“The president could have, and should have, been a bit more judicious, to use a word appropriate in this case,” Hatch said, adding: “Although, of course, that’s not really his way.”
The de facto votes of confidence on the Hill came as Sessions declared he would remain at the helm of the Justice Department “as long as that is appropriate,” despite Trump’s declaration the day before that he would not have nominated Sessions to that post had he known that he would recuse himself.
“Jeff Sessions takes the job, gets into the job, recuses himself, which frankly I think is very unfair to the president,” Trump said during a sprawling interview with The New York Times. “How do you take a job and then recuse yourself?

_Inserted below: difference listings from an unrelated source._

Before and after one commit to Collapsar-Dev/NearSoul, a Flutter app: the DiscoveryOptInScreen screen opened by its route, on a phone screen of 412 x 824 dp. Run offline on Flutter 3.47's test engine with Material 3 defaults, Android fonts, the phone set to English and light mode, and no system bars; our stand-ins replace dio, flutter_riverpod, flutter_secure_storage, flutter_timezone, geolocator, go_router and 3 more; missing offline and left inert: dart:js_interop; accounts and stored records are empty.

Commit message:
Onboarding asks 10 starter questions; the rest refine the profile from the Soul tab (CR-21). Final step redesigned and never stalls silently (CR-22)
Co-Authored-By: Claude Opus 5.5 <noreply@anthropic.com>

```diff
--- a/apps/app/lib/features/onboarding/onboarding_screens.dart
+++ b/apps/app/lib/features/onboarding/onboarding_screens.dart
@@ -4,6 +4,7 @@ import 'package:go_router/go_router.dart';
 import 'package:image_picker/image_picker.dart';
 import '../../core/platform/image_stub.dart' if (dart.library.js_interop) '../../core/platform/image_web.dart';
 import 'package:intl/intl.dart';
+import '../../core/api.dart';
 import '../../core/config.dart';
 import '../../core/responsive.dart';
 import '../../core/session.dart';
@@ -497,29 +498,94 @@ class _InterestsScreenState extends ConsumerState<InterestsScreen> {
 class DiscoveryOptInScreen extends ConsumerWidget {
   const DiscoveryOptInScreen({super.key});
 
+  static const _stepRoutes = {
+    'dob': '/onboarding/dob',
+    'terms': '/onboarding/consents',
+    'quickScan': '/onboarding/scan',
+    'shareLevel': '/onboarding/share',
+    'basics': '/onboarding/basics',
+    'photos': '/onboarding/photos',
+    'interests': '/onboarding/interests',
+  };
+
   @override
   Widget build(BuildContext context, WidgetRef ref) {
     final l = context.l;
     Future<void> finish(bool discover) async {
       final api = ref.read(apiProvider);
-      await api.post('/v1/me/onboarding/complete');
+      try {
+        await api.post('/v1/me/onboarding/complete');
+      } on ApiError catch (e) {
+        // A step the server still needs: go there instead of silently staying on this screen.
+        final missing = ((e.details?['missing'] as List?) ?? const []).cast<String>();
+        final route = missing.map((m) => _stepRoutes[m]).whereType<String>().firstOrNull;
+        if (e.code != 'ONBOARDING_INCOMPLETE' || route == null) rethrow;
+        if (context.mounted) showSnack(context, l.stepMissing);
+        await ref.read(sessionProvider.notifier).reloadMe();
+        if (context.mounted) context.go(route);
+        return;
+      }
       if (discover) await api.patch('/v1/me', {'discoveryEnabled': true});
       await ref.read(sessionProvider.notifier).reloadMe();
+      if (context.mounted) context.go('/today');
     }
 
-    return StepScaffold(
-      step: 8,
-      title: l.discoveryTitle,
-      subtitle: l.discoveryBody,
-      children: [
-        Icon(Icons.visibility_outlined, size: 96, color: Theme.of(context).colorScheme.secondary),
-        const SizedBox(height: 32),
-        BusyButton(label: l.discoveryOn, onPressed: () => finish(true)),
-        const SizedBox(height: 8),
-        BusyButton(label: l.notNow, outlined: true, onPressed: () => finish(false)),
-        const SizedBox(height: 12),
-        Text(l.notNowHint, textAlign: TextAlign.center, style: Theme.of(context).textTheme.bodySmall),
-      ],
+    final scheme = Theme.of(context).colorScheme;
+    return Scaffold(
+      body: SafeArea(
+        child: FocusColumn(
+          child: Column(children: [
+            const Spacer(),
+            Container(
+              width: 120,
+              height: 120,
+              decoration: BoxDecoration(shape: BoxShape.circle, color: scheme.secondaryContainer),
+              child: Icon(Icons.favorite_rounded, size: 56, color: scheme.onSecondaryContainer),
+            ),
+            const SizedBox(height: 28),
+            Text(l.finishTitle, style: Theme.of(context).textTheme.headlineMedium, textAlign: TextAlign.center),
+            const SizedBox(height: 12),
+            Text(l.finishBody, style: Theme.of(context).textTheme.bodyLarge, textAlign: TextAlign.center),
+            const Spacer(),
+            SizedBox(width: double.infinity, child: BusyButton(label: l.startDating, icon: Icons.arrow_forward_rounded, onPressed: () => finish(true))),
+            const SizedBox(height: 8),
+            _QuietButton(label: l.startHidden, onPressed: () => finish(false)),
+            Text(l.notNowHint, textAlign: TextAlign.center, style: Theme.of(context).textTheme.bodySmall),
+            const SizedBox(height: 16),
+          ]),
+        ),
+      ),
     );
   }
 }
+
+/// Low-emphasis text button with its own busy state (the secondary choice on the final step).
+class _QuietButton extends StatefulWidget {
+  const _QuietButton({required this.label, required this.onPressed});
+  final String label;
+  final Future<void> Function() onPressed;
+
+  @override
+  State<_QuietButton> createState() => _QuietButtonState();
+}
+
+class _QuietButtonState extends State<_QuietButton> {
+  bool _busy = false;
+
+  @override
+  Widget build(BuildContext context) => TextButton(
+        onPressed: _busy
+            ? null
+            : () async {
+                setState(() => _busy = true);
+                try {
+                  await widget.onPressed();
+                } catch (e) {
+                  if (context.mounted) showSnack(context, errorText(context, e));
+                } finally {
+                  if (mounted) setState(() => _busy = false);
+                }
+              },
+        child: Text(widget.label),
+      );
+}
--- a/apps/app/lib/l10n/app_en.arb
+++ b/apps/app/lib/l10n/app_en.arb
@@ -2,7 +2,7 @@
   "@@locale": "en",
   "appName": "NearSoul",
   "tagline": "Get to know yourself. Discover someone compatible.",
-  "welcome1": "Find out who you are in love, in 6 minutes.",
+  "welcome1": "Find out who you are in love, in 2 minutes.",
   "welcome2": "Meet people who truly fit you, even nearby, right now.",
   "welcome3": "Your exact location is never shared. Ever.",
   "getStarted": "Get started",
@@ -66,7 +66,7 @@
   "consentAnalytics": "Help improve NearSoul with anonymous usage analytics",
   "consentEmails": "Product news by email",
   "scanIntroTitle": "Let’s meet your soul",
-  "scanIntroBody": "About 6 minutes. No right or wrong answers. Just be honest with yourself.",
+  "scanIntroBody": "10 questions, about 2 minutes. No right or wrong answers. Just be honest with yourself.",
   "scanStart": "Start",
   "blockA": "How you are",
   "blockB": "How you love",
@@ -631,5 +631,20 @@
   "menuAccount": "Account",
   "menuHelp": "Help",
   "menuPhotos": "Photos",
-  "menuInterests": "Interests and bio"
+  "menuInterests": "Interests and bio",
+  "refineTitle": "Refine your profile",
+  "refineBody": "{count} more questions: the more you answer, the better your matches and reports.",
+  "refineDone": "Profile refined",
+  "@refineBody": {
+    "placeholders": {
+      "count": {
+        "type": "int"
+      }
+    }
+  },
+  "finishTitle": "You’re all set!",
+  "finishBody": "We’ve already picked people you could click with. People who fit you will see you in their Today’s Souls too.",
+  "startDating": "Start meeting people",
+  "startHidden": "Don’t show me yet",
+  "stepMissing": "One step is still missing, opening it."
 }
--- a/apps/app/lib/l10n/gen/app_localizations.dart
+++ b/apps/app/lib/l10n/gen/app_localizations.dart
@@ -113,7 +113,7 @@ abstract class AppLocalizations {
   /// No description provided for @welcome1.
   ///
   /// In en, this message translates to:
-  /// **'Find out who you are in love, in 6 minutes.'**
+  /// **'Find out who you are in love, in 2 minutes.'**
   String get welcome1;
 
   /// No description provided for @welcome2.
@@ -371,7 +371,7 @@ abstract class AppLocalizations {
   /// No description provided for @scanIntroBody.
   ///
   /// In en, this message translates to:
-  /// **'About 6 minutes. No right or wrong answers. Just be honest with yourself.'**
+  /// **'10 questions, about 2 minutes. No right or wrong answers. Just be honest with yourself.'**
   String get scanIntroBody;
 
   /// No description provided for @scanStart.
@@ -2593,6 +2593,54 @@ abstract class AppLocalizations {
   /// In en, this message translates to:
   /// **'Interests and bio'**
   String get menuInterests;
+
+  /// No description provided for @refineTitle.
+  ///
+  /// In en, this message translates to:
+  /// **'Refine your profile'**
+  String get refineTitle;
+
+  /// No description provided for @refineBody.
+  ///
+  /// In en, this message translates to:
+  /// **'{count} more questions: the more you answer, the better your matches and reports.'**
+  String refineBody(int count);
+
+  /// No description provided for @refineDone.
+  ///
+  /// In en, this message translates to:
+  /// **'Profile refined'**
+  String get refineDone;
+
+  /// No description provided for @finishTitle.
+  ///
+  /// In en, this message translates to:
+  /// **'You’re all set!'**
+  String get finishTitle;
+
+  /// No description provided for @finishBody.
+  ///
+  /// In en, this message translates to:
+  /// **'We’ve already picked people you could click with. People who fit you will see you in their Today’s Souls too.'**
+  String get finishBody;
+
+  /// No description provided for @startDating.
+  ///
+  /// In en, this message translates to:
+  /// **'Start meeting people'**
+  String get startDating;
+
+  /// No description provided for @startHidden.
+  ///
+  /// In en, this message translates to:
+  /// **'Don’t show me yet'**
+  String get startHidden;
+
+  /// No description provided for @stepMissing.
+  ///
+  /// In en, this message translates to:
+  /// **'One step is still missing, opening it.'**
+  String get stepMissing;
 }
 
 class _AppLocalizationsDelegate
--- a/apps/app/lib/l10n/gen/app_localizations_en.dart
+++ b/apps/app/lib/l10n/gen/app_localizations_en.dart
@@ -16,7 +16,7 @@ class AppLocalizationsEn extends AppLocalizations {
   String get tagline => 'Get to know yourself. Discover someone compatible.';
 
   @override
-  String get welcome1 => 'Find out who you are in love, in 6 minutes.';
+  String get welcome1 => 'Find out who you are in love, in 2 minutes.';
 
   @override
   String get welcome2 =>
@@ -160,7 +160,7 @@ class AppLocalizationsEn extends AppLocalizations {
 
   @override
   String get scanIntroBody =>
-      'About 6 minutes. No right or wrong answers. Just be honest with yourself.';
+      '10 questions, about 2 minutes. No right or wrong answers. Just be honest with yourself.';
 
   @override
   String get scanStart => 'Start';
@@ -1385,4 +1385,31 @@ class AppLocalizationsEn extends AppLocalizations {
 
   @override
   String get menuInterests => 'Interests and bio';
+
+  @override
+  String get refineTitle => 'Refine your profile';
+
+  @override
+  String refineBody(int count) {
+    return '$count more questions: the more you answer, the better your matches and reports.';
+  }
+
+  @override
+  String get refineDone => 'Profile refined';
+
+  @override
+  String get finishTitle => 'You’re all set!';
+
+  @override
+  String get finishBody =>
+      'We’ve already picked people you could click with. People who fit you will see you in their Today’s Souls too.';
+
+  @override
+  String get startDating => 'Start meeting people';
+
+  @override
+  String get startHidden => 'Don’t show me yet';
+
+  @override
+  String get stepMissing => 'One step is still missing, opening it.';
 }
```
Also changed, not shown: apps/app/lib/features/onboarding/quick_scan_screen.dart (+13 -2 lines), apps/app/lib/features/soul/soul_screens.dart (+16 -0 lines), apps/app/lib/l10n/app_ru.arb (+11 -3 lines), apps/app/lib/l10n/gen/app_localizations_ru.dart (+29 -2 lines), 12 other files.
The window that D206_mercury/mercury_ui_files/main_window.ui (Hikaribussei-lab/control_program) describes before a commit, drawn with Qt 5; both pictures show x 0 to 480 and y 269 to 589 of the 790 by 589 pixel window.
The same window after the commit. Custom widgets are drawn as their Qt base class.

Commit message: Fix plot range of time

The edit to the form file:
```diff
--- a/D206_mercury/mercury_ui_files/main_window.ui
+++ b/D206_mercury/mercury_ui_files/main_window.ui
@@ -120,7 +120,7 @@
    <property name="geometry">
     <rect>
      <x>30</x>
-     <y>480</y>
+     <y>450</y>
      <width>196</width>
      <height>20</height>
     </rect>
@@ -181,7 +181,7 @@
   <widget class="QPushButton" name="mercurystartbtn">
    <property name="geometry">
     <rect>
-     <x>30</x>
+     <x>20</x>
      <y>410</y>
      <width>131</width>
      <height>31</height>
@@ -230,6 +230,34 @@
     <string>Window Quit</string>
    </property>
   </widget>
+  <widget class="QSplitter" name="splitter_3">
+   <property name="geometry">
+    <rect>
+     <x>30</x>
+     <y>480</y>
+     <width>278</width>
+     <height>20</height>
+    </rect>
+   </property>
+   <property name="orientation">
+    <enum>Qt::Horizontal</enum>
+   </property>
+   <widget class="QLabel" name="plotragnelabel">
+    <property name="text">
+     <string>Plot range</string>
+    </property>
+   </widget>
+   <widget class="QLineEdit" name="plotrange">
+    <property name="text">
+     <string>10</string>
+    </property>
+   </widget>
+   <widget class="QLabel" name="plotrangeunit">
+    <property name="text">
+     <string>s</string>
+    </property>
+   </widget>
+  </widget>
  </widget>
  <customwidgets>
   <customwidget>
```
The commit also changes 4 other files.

If he would have recused himself before the job, I would have said, ‘Thanks, Jeff, but I’m not going to take you.’ It’s extremely unfair — and that’s a mild word — to the president.”
Asked Thursday at a news conference, arranged to announce arrests in an online narcotics sales case, whether he was considering resigning in the face of Trump’s criticisms, Sessions said, “The work we are doing today is the kind of work that we intend to continue,” adding, “I’m totally confident that we can continue to run this office in an effective way.”
Senate Majority Whip John Cornyn, a former attorney general of Texas, described Sessions as “doing just fine” and urged Trump to work to put their relationship back together. “They’re both adults and they can work it out.”
Speaking of loyalty
The president’s unabated fury is all the more perplexing to senators because of Sessions’ distinction as the first senator to endorse him, in February 2016 — a time when many GOP senators and House members were still openly repudiating the candidate who had won the New Hampshire and South Carolina primaries and become the clear front-runner for the party’s nomination.
From that point through the convention, the fall campaign, the transition and the opening weeks of the administration, Sessions’ status seemed to be steadily elevated from best-friend-in-Congress to one of the few non-family members of Trumps’ innermost circle
But that changed with the recusal, which came after revelations that, in his Senate confirmation hearing, Sessions failed to disclose contacts with the Russian ambassador while advising the Trump campaign. His decision set in motion the series of decisions resulting in former FBI Director Robert S. Mueller’s appointment as special counsel.
One reason the senators sounded so unified in support of Sessions is that his dismissal or forced resignation would make life for every Republican in Congress much more difficult.
That’s because the nomination and confirmation of a replacement would be, more than anything, a referendum on Mueller’s inquiry, which is already reportedly looking into possibly improper interconnected behavior by members of the president’s family and his 2016 campaign operatives.
Special counsels report to the attorney general, who can veto such an official’s decisions, but are not supposed to provide close supervision. Given the Sessions recusal, Mueller is now reporting to Justice’s No. 2 official, Rod Rosenstein.
Were Sessions to be in need of replacement at the top, however, Mueller would get a new overseer only when Trump nominated someone who had secured Senate confirmation, meaning GOP senators would inevitably be pressed to take a clear position in support or skepticism of Mueller’s work.